When two people have a moral disagreement – for instance, about whether it is okay to pull someone’s hair – one person may think that it is right to perform the action in question whereas the other person may think that it is wrong to perform the action. When we ourselves think about the “truth” of the persons’ moral judgments, we engage in metaethical thinking. The two most prominent types of metaethical judgment are an objectivist attitude (e.g., only one person can be right) and a relativist attitude (e.g., both persons can be right).
In a study recently accepted for publication at Journal of Experimental Child Psychology, we investigated children’s developing metaethical judgment in the context of moral disagreement between two puppets who expressed conflicting moral judgments. One puppet was always an ingroup member who expressed a typical moral judgment (e.g., that it is wrong to pull someone’s hair) while the other puppet was either another ingroup member or an extraterrestrial agent (with different preferences and background) who expressed an atypical moral judgment (e.g., that it is okay to pull someone’s hair). We found that 9-year-olds, but not younger children, were more likely to judge that two persons could be right (a relativist attitude) when an ingroup member disagreed with an extraterrestrial agent than when the second person was another ingroup individual. This context-relative enhanced moral relativism was not found in a comparison case in which agents disagreed about the possibility of different physical laws. The findings of this study suggest that although children typically express moral objectivism, by early school-age they begin to temper their objectivism with culturally relative metaethical judgments.

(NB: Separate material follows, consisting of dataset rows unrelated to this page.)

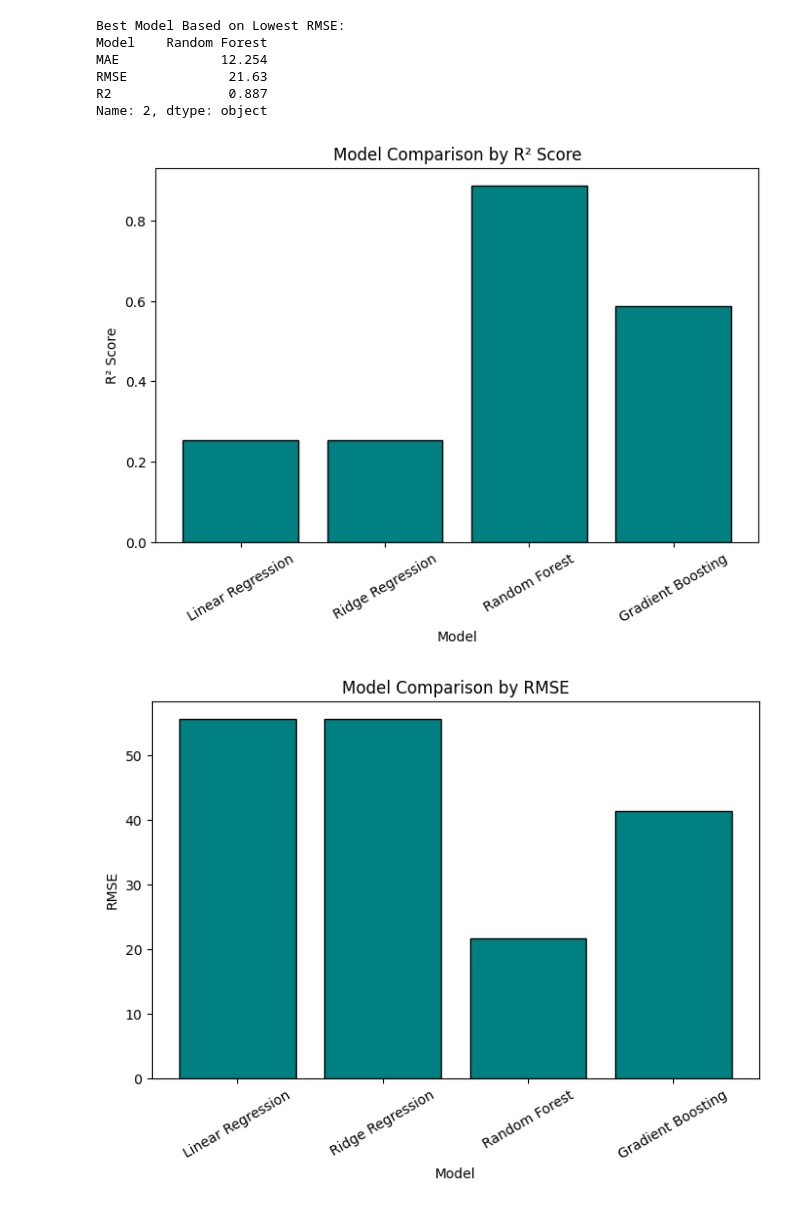
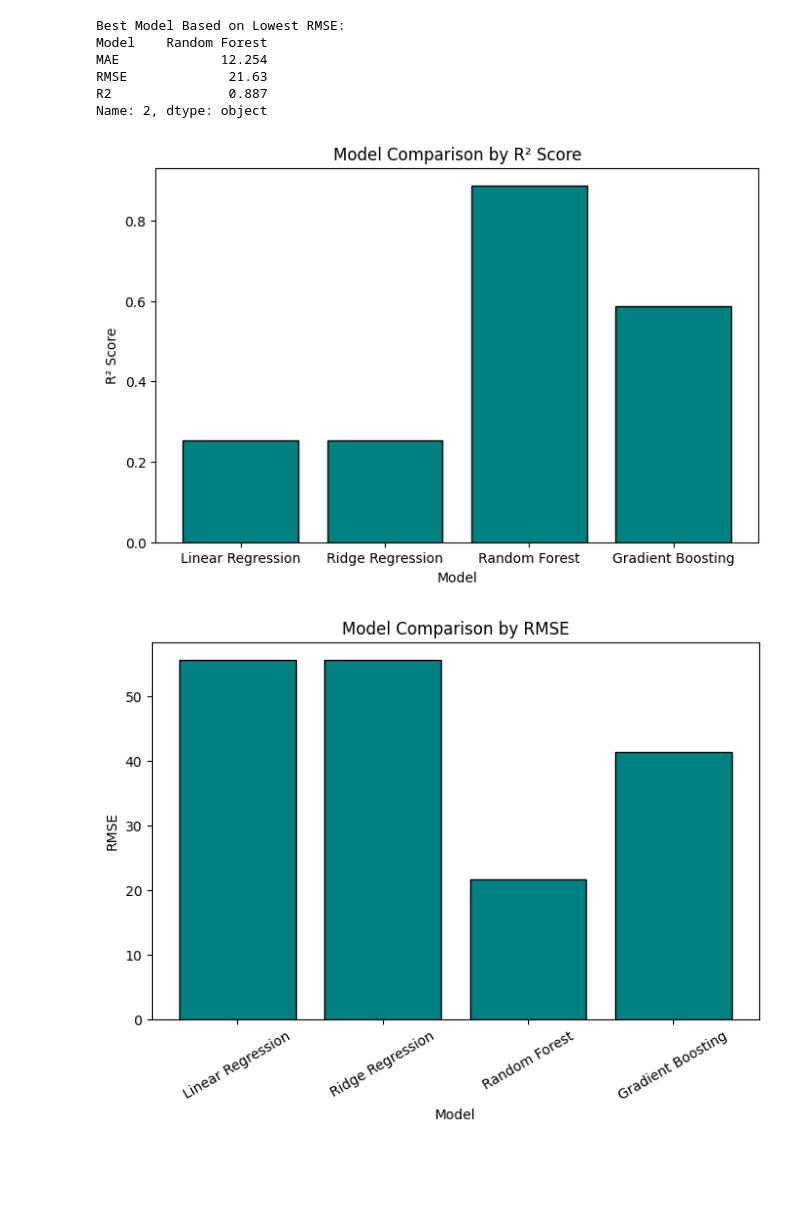
Before and after one commit to maham03nad/pearls-aqi-predictor, a Jupyter notebook: eda.ipynb, the cells around one changed output. Drawn from its saved outputs; the diff is of its cells as text; code cells hidden in the pictures; blank space fills up the shorter version.

```diff
--- a/eda.ipynb
+++ b/eda.ipynb
@@ -417,0 +380,23 @@ Testing data shape: (1711, 22)
+# %%
+# AQI prediction is a regression problem, so we use MAE, RMSE, and R².
+target_col = "target_aqi_72h"
+feature_cols = [
+    "pm25", "pm10", "o3", "no2", "so2", "co",
+    "temp", "humidity", "pressure", "wind_speed", "wind_deg",
+    "hour", "day_of_week", "month", "is_weekend",
+    "hour_sin", "hour_cos", "month_sin", "month_cos",
+    "aqi_change_rate", "aqi_rolling_6h", "aqi_rolling_24h"
+]
+model_df = df.dropna(subset=feature_cols + [target_col]).copy()
+# %%
+X = model_df[feature_cols]
+y = model_df[target_col]
+
+X_train, X_test, y_train, y_test = train_test_split(
+    X,
+    y,
+    test_size=0.2,
+    random_state=42
+)
+print("Training data:", X_train.shape)
+print("Testing data:", X_test.shape)
@@ -552,13 +540,12 @@ Name: 2, dtype: object
 # %%
 plt.figure(figsize=(8, 5))
 plt.bar(results_df["Model"], results_df["R2"], color="teal", edgecolor="black")
 plt.title("Model Comparison by R² Score")
 plt.xlabel("Model")
 plt.ylabel("R² Score")
-plt.xticks(rotation=30)
 plt.show()
 # %% [output]
-[figure, old version]
+[figure, new version]
 # %%
 plt.figure(figsize=(8, 5))
 plt.bar(results_df["Model"], results_df["RMSE"], color="teal", edgecolor="black")
```
Also changed, not shown: parts of 7 cells of this notebook.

Schmidt, M. F. H., González-Cabrera, I., & Tomasello, M. (2017). Children’s developing metaethical judgments. Journal of Experimental Child Psychology, 164, 163-177.